A good way to grasp the structure of factors is to build one from scratch. Say we had collected class data in a study,
and coded lower working class, upper working class, and lower middle class with numeric codes, 1, 2, and 3, repectively.
First, lets simulate a sample of 10 speakers.
class < sample(1:3, 10, replace = T)
class
Your numbers will probably be different. Right now,
factor(class)
We can also add meaninful labels to the factor levels.
class.f<factor(class,labels = c("LWC","UWC","LMC"))
class.f
In essence, the factor vector has a representation like this:
Vector  Dictionary 

3  1 = "LWC" 
1  2 = "UWC" 
1  3 = "LMC" 
2  
3  
3  
3  
2  
3  
3 
Compare the following printed output
class
class.l<c("LWC","UWC","LMC")
class.l
class.l[class]
class.f
The factor vector that we built is unordered. That is, the factor levels define groups rather than an ordering. It is possible to also define ordered factors, which will strongly affect model fitting. I haven't used ordered factors much myself, so I don't really understand how they work (but I should).
levels()
The
> levels(class.f) > old.levels<levels(class.f) > new.levels < c("LowerWorkingClass","UpperWorkingClass","LowerMiddleClass")
> levels(class.f)<new.levels
> class.f
relevel()
Don't use
x < factor(1:3, labels = c("one","two","three"))
x
levels(x) < c("two","one","three")
x

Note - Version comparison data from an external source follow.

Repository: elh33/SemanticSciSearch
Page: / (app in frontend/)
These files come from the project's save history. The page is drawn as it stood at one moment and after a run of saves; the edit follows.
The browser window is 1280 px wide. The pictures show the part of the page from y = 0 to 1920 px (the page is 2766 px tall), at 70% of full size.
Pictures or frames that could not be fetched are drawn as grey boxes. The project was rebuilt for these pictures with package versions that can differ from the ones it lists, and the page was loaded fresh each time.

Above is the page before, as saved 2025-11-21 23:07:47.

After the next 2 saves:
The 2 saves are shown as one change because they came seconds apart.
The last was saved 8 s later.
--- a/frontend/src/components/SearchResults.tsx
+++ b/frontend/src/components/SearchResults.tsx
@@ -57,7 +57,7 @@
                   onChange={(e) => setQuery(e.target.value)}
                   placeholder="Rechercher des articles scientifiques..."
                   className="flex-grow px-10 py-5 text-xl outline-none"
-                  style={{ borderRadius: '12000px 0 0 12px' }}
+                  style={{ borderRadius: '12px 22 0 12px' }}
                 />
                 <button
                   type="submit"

All we've done is change the labels of each level, which ends up scrambling their meaningful labels. If we really wanted
"two" to be the first level (this will be important for fitting regression models), we should use
x < factor(1:3, labels = c("one","two","three"))
x
x < relevel(x, "two")
x
reorder()
There is also a pretty nifty function called
x < as.factor(c(rep("A",10),rep("B",10)))
value < c(rnorm(10,mean = 1), rnorm(10, mean = 1))
tapply(value, x, mean)
x < reorder(x, value, mean)
tapply(value, x, mean)